glands in the eyelids (which secrete an
oily fluid), provide the tear film that
protects the cornea and conjunctiva.
Blinking, a protective
spread the tear film evenly over the
cornea to enable clear vision.
used to replace an
that has been surgically removed. An
artificial eye is worn purely for cosmetic
and psychological reasons and fits neat-
ly behind the eyelids into the cavity
removed. Some movement of the artifi-
cial eye may be achieved by attaching
the muscles that normally move the eye
to the remaining conjunctival mem-
or to a plastic
implant placed in the eye socket.
Often called “ glass eyes", artificial
eyes were once made of glass; now an
easily mouldable plastic material is used.
Medication in solution that is used in
the treatment of eye disorders or to aid
in their diagnosis. Examples of drugs
given in this form are
drugs used either to
dilate (widen) or constrict (narrow) the
pupil, the circular opening in the centre
of the iris, and
A specified number of eye-drops are
applied to the inside of the lower eyelid
after the lid has been drawn down
using the tip of a clean finger. Blinking
helps to spread the medicated solution

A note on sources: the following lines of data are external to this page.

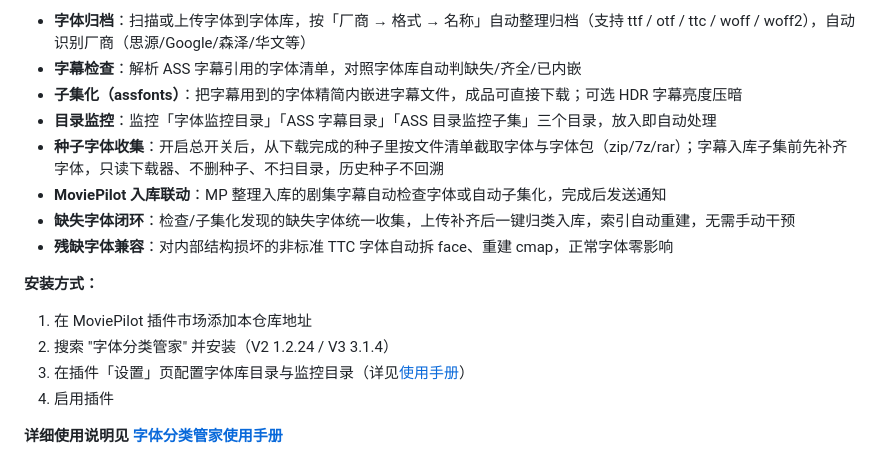
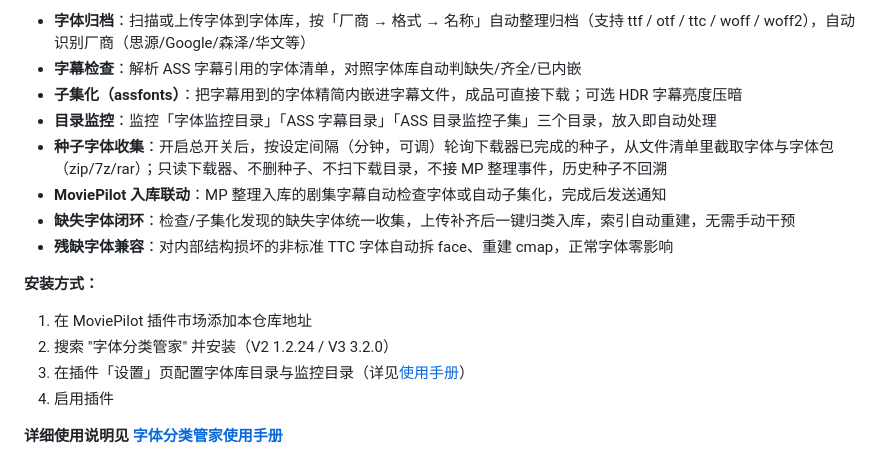
Before and after one commit to LXT-A-X/MoviePilot-Plugins, a Markdown page: README.md, the part around the change. Drawn GitHub-style.

Commit message:
docs: README 种子字体收集描述对齐 3.2.0（只轮询下载器），V3 版本号更新到 3.2.0

```diff
--- a/README.md
+++ b/README.md
@@ -86,7 +86,7 @@ MoviePilot 插件仓库，兼容 **V2 与 V3**，收录实用插件。
 * **字幕检查**：解析 ASS 字幕引用的字体清单，对照字体库自动判缺失/齐全/已内嵌
 * **子集化（assfonts）**：把字幕用到的字体精简内嵌进字幕文件，成品可直接下载；可选 HDR 字幕亮度压暗
 * **目录监控**：监控「字体监控目录」「ASS 字幕目录」「ASS 目录监控子集」三个目录，放入即自动处理
-* **种子字体收集**：开启总开关后，从下载完成的种子里按文件清单截取字体与字体包（zip/7z/rar）；字幕入库子集前先补齐字体，只读下载器、不删种子、不扫目录，历史种子不回溯
+* **种子字体收集**：开启总开关后，按设定间隔（分钟，可调）轮询下载器已完成的种子，从文件清单里截取字体与字体包（zip/7z/rar）；只读下载器、不删种子、不扫下载目录，不接 MP 整理事件，历史种子不回溯
 * **MoviePilot 入库联动**：MP 整理入库的剧集字幕自动检查字体或自动子集化，完成后发送通知
 * **缺失字体闭环**：检查/子集化发现的缺失字体统一收集，上传补齐后一键归类入库，索引自动重建，无需手动干预
 * **残缺字体兼容**：对内部结构损坏的非标准 TTC 字体自动拆 face、重建 cmap，正常字体零影响
@@ -94,7 +94,7 @@ MoviePilot 插件仓库，兼容 **V2 与 V3**，收录实用插件。
 **安装方式：**
 
 1. 在 MoviePilot 插件市场添加本仓库地址
-2. 搜索 "字体分类管家" 并安装（V2 1.2.24 / V3 3.1.4）
+2. 搜索 "字体分类管家" 并安装（V2 1.2.24 / V3 3.2.0）
 3. 在插件「设置」页配置字体库目录与监控目录（详见[使用手册](https://github.com/LXT-A-X/MoviePilot-Plugins/blob/main/plugins.v2/zitifenlei/%E4%BD%BF%E7%94%A8%E6%89%8B%E5%86%8C.md)）
 4. 启用插件
 
```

evenly around the eyeball.
eye, examination of
An inspection of the structures of the
either as part of a
make a diagnosis when an eye disor-
der is suspected.
disorders are minor, but some
can cause loss of vision unless treated.
disorders of the cornea
disordersof the retina
(misalignment of the eyes) may
be congenital (present at birth). Other
examples of congenital defects are
(uncontrollable, jerky eye
pigment in the iris), and developmental
defects affecting the cornea and retina.
A rare birth defect is
(abnormally small size of one or both
(opacity of the lens) can
sometimes be seen in newborn infants.
(inflammation of the
conjunctiva) is the most common eye
(a persistent disease
of the cornea or conjunctiva) or severe
bacterial conjunctivitis can impair
vision. Corneal infections can lead to
blurred vision or corneal
not treated early. Endophthalmitis
(infection within the eye) can occur as
a result of injury to the eye or infection
elsewhere in the body.
Impaired blood supply
Narrowing, blockage, or
retinal blood vessels may cause visual loss.
most common cancerous tumour of the
(a cancer of the retina)
most commonly affects children.
affects the eyelid and may result
from excessive exposure to sunlight.
deficiencies affect the eyes.
Vitamin A deficiency may lead to
(corneal and conjunctival
(corneal softening and
(inflammation of the iris, choroid,
and/or ciliary body) may be caused by
infection or an
which the body’s immune system attacks
its own tissues), such as
of the retina is
common in elderly people, as is cataract.
is a pro-
gressive, age-related loss of the ability
to focus at close range.
vision in one eye unrelated to structural
abnormality) is often due to squint.
(increased pressure within the
eyeball), can lead to permanent visual
the retina lifts
away from the eye’s underlying layer.
used to view the eye.Vision is evaluated